Both have to do (ideally) with the reach for spiritual values, but religion (in its highest meaning) also brings in the idea of an inner personal relationship with the true and universal Source of our cosmic existence.

I have found that this God/Source is experienceable in three phases — immanent, transcendent and associative — and each of these is discoverable as a personal presence. This, I think, is the true meaning of the “Trinity” concept. 

We experience the Mother as divine immanence (we live and develop within her, so to speak, just as a fetus grows within the body of a human mother), we discover the Father as a transcendent presence (his spirit lives within us, but we have to reach for it, in the same way that an infant reaches for its human father, while held safely in a symbiotic bond with its mother), while the nature and character of God is revealed to us via associative relationship with divine Sons and Daughters, just as we get to know each other through human association.   

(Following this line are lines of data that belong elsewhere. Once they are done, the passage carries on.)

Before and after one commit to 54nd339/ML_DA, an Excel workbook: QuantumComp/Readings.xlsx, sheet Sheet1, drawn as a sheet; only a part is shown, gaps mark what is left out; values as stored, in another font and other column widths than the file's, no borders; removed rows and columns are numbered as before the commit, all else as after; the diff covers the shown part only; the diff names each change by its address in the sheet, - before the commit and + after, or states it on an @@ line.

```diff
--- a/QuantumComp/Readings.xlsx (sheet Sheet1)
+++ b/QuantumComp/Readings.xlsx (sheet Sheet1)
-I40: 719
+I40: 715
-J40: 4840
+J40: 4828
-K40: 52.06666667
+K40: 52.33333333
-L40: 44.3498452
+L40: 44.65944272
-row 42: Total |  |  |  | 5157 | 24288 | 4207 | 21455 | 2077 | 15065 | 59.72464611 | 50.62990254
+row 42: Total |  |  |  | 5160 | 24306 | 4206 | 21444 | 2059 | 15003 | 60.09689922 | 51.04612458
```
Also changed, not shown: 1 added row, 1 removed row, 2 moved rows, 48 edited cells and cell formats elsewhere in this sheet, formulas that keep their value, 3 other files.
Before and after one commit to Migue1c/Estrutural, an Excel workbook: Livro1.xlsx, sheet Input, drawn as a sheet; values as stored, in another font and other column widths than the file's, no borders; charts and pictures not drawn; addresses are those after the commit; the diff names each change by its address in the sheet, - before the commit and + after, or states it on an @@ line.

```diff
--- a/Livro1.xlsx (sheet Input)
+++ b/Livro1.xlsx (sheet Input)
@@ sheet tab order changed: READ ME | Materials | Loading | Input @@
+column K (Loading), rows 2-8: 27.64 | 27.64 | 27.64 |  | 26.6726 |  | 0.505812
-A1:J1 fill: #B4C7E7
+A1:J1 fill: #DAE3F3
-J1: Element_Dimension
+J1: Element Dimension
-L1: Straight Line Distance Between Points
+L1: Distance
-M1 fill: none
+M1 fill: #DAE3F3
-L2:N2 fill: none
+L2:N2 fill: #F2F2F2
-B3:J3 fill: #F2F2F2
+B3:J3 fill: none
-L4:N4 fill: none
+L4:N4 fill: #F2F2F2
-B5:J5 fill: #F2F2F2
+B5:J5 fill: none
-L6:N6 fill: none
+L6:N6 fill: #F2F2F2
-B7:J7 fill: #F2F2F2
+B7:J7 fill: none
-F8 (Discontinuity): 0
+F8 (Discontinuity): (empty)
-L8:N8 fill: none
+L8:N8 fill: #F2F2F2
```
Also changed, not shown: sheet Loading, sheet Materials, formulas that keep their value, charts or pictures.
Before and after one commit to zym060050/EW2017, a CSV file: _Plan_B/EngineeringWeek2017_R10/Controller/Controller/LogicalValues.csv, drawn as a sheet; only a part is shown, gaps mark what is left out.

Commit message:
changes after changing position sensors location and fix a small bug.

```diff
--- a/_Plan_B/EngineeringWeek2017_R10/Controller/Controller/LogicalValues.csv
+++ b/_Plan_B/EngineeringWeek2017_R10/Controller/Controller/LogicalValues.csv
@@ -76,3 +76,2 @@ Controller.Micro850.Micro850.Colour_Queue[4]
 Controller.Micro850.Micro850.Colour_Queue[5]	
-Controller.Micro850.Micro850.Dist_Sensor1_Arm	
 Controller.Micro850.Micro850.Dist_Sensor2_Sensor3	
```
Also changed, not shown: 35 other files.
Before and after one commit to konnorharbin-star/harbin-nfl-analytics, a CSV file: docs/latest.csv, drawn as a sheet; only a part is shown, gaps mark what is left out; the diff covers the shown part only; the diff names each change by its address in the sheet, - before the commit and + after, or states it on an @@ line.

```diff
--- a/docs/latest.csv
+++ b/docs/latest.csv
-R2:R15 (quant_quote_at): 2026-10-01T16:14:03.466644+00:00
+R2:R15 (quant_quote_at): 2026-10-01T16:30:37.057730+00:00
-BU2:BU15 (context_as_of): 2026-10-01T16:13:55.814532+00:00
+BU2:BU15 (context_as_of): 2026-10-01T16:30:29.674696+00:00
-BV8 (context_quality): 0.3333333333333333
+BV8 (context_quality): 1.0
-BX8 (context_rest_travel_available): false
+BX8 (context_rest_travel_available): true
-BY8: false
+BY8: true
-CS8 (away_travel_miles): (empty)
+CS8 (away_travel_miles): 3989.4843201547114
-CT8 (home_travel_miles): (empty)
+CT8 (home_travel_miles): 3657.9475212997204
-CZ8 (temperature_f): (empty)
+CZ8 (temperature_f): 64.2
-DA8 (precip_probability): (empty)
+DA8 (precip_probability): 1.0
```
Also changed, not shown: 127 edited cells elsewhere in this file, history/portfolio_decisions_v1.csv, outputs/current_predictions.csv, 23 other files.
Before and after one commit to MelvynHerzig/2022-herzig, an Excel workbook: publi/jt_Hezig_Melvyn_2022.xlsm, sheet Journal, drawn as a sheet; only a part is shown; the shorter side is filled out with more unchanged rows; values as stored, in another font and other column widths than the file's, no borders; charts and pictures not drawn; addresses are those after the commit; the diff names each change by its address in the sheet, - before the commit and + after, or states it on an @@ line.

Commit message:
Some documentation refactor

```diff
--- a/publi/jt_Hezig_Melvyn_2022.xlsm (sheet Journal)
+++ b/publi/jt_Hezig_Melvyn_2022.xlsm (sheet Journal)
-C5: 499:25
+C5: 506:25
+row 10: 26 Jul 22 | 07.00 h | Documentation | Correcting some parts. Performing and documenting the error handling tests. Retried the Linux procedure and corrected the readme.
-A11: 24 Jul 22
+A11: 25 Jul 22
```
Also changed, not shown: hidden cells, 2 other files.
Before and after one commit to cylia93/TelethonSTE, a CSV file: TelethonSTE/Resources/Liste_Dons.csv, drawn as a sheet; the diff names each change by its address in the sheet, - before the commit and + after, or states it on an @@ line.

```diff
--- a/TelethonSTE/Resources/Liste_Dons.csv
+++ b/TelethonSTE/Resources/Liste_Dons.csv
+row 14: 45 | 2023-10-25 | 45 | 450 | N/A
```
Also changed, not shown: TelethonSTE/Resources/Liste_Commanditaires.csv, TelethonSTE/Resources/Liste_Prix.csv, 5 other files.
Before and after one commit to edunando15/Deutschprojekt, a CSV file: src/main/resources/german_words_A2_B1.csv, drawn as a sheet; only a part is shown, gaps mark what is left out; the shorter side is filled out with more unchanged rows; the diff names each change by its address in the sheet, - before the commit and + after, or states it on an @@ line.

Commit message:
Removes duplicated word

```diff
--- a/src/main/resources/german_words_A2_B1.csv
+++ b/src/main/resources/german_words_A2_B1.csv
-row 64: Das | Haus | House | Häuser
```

Jesus presents all the characteristics of a divine Son, which is why I think his teachings are so important. I should explain that my interest in Jesus, as he is portrayed in the gospels, is mainly based on a small, obscure book that I came across in the 1980’s called The Forgotten Teachings of Jesus. The author, Stephen Finlan, went through all the statements in the New Testament that are attributed to Jesus, and selected only those that he felt were of equally high spiritual quality and consistency of meaning, leaving everything else behind. 

This, combined with an enlightened commentary, revealed to me a level of spiritual value in Jesus’ teachings that I had not previously recognized, or found from any other source. But it’s difficult to see this from a straight reading of the New Testament. The gems are surrounded by so much that is of lesser significance and questionable origin. 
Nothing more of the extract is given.